Hiding himself underground since the 1974 arrest of Kalju Mätik, Mati Kiirend and Artjom Juskevitš, the KGB managed to arrest him in 1975. Soldatov was imprisoned in prison camps of Mordovia for six years. Soon after being released in 1981, he and his wife Lyudmila were expelled from the USSR. They settled in West Germany, where Sergei (thanks to Alexander Solzhenitsyn's recommendation) got the job of journalist for the Radio Liberty. For many years, he arranged broadcasts in Estonian.

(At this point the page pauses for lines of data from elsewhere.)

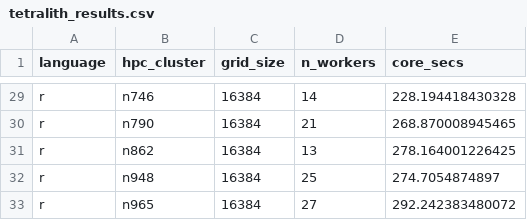
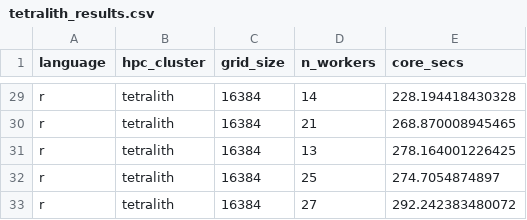
Before and after one commit to UPPMAX/R-matlab-julia-HPC, a CSV file: docs/advanced/thread_parallelism/tetralith_results.csv, drawn as a sheet; only a part is shown, gaps mark what is left out; the diff covers the shown part only; the diff names each change by its address in the sheet, - before the commit and + after, or states it on an @@ line.

```diff
--- a/docs/advanced/thread_parallelism/tetralith_results.csv
+++ b/docs/advanced/thread_parallelism/tetralith_results.csv
-B29 (hpc_cluster): n746
+B29 (hpc_cluster): tetralith
-B30 (hpc_cluster): n790
+B30 (hpc_cluster): tetralith
-B31 (hpc_cluster): n862
+B31 (hpc_cluster): tetralith
-B32 (hpc_cluster): n948
+B32 (hpc_cluster): tetralith
-B33 (hpc_cluster): n965
+B33 (hpc_cluster): tetralith
```
Also changed, not shown: 27 edited cells elsewhere in this file, 3 other files.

Sergei Soldatov remained critical of the developments in post-Soviet Estonia, where he returned to in 2000. He died in Tallinn and was buried at the Tallinn Alexander Nevsky cemetery.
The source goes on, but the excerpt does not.